→ **Aim of the task**
In your copy, repeat each record exactly and include no pictures.

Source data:
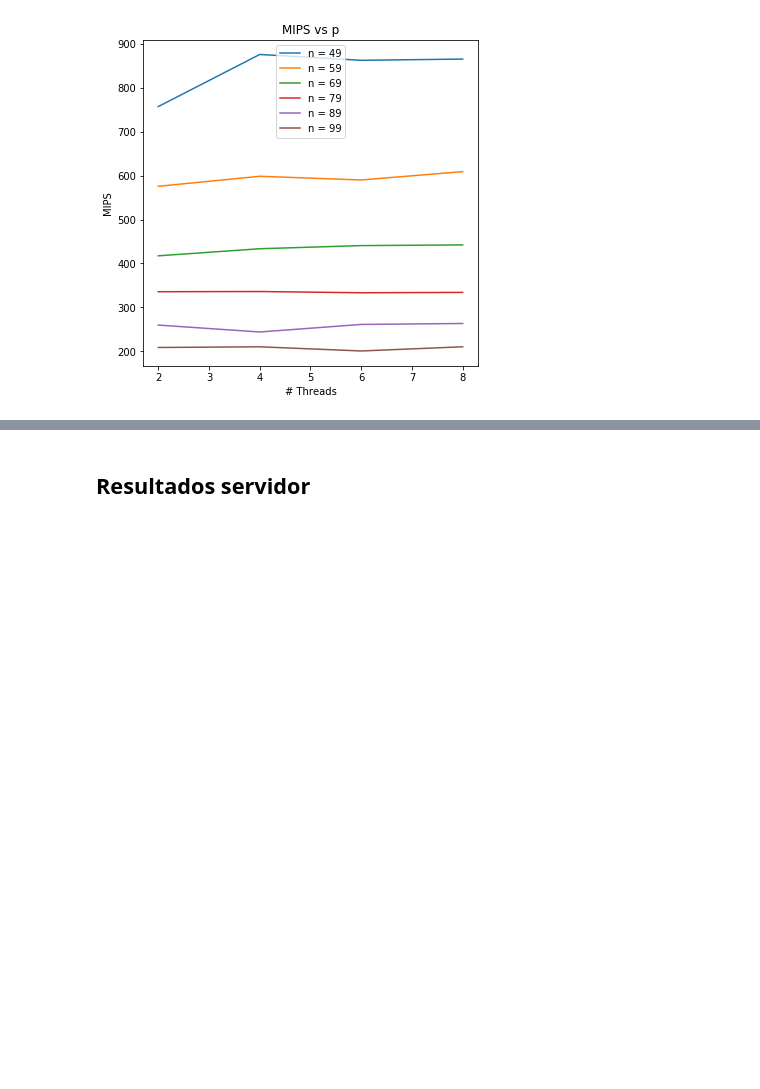
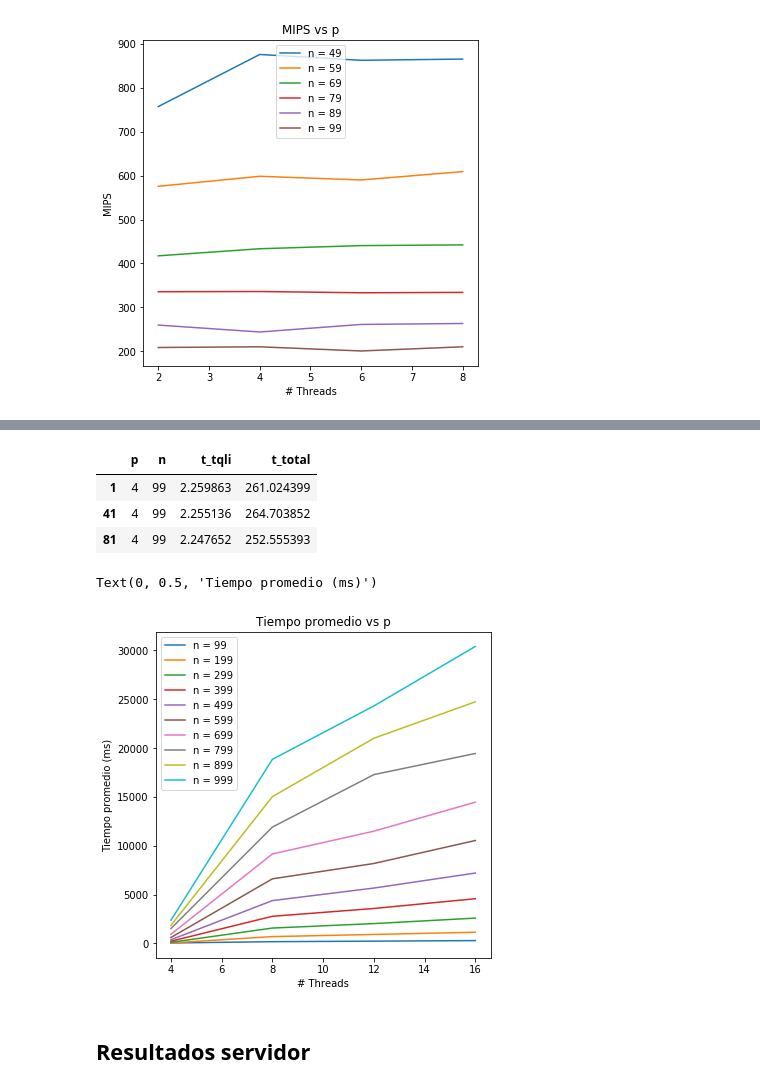
Before and after one commit to jhonatanmacazana/parallel-computing-project, a Jupyter notebook: assets/plotter.ipynb, the cells around one changed output, grey strips where cells are left out. Cells and saved outputs as stored; diff of their text form; code cells hidden in the pictures; blank space fills up the shorter version.

Commit message:
fix(parallel): Rest of code parallel. Check times.

```diff
--- a/assets/plotter.ipynb
+++ b/assets/plotter.ipynb
@@ -48,3 +48,6 @@ ax.set_ylabel("MIPS")
 fig.savefig("../docs/images/local_mips_p.png")
 # %% [output]
 [figure]
+# %%
+df = pd.read_csv('server_dedicated.csv')#, header = names=["p", "n", "t_tqli", "t_total"] )
+#df = df.drop(df.index[0])
@@ -51,3 +75,36 @@ fig.savefig("../docs/images/local_mips_p.png")
+# %%
+df[(df['p'] == str(p_i))]
+dft[(dft['n'] == str(n_i) )]
+# %% [output]
+|  | p | n | t_tqli | t_total |
+| 1 | 4 | 99 | 2.259863 | 261.024399 |
+| 41 | 4 | 99 | 2.255136 | 264.703852 |
+| 81 | 4 | 99 | 2.247652 | 252.555393 |
+# %%
+p_u = [4,8,12,16]
+n_u = np.arange(99,1000,100)
+time_avg = np.zeros((len(p_u), len(n_u)))
+mips = np.zeros((len(p_u), len(n_u)))
+for i, p_i in enumerate(p_u):
+    for j, n_i in enumerate(n_u):
+        dft = df[(df['tasks'] == p_i)]
+        cell = np.mean(dft[(dft['N'] == n_i)]['time-tqli'].values)
+        time_avg[i][j] = cell
+        cell = np.mean(dft[(dft['N'] == n_i)]['time-all'].values)
+        mips[i][j] = 62338595549 / cell / 1e6
+# %%
+fig, ax = plt.subplots(1,1, figsize=(6,6))
+legend = []
+for i in range(len(n_u)):
+    ax.plot(p_u, time_avg[:,i] )
+    legend.append("n = " + str(n_u[i]))
+    ax.set_title("Tiempo promedio vs p")
+ax.legend(legend)
+ax.set_xlabel("# Threads")
+ax.set_ylabel("Tiempo promedio (ms)")
+# %% [output]
+Text(0, 0.5, 'Tiempo promedio (ms)')
+[figure, added]
 # %% [markdown]
 ## Resultados servidor
 # %%
```
Also changed, not shown: parts of 1 cell of this notebook, 3 other files.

→ **Response**
Before and after one commit to jhonatanmacazana/parallel-computing-project, a Jupyter notebook: assets/plotter.ipynb, the cells around one changed output, grey strips where cells are left out. Cells and saved outputs as stored; diff of their text form; code cells hidden in the pictures; blank space fills up the shorter version.

Commit message:
fix(parallel): Rest of code parallel. Check times.

```diff
--- a/assets/plotter.ipynb
+++ b/assets/plotter.ipynb
@@ -48,3 +48,6 @@ ax.set_ylabel("MIPS")
 fig.savefig("../docs/images/local_mips_p.png")
 # %% [output]
 [figure]
+# %%
+df = pd.read_csv('server_dedicated.csv')#, header = names=["p", "n", "t_tqli", "t_total"] )
+#df = df.drop(df.index[0])
@@ -51,3 +75,36 @@ fig.savefig("../docs/images/local_mips_p.png")
+# %%
+df[(df['p'] == str(p_i))]
+dft[(dft['n'] == str(n_i) )]
+# %% [output]
+|  | p | n | t_tqli | t_total |
+| 1 | 4 | 99 | 2.259863 | 261.024399 |
+| 41 | 4 | 99 | 2.255136 | 264.703852 |
+| 81 | 4 | 99 | 2.247652 | 252.555393 |
+# %%
+p_u = [4,8,12,16]
+n_u = np.arange(99,1000,100)
+time_avg = np.zeros((len(p_u), len(n_u)))
+mips = np.zeros((len(p_u), len(n_u)))
+for i, p_i in enumerate(p_u):
+    for j, n_i in enumerate(n_u):
+        dft = df[(df['tasks'] == p_i)]
+        cell = np.mean(dft[(dft['N'] == n_i)]['time-tqli'].values)
+        time_avg[i][j] = cell
+        cell = np.mean(dft[(dft['N'] == n_i)]['time-all'].values)
+        mips[i][j] = 62338595549 / cell / 1e6
+# %%
+fig, ax = plt.subplots(1,1, figsize=(6,6))
+legend = []
+for i in range(len(n_u)):
+    ax.plot(p_u, time_avg[:,i] )
+    legend.append("n = " + str(n_u[i]))
+    ax.set_title("Tiempo promedio vs p")
+ax.legend(legend)
+ax.set_xlabel("# Threads")
+ax.set_ylabel("Tiempo promedio (ms)")
+# %% [output]
+Text(0, 0.5, 'Tiempo promedio (ms)')
+[figure, added]
 # %% [markdown]
 ## Resultados servidor
 # %%
```
Also changed, not shown: parts of 1 cell of this notebook, 3 other files.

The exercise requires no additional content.